Count every line in the data that contains the word "template", then report that number alone.

### RECORDS FOR THIS EXERCISE:
________
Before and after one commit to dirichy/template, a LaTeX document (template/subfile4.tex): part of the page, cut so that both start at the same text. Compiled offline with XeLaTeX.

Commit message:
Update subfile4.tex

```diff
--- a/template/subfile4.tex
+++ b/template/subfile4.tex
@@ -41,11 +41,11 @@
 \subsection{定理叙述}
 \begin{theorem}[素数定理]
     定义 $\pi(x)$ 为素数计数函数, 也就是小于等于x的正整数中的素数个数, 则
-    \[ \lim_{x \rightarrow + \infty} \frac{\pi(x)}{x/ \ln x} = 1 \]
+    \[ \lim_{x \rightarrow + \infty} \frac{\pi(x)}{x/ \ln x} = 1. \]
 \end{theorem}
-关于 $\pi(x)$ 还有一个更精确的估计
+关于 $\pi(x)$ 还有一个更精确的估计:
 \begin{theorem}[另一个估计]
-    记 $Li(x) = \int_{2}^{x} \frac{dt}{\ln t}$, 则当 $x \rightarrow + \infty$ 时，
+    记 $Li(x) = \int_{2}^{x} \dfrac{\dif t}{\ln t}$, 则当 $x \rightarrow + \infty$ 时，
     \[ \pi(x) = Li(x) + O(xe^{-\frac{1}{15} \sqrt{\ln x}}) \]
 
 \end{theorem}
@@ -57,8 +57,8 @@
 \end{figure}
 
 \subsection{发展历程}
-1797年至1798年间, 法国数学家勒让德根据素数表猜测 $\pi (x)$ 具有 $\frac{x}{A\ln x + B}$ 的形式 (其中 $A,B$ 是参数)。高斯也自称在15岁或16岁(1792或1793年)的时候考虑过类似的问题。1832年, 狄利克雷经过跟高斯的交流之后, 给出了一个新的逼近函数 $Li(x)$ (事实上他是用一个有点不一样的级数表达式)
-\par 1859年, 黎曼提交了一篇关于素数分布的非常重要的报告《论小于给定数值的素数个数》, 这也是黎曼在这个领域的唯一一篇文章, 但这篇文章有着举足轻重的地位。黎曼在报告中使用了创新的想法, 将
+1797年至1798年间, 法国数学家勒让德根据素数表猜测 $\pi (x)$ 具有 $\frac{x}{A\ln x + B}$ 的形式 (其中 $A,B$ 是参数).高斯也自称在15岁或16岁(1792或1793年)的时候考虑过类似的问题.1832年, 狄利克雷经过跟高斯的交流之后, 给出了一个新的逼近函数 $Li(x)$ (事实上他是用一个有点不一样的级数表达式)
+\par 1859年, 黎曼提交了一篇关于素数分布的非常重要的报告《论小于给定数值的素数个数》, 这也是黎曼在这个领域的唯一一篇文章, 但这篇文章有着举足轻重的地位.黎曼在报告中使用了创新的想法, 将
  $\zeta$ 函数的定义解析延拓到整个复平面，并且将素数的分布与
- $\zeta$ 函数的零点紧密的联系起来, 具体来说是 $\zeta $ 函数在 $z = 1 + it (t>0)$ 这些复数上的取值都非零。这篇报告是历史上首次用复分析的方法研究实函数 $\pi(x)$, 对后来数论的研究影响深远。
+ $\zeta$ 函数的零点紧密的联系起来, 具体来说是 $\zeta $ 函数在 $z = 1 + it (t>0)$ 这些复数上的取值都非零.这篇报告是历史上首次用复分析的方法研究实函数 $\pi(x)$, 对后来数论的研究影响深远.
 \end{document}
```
________
### REPLY TO THE TASK:
3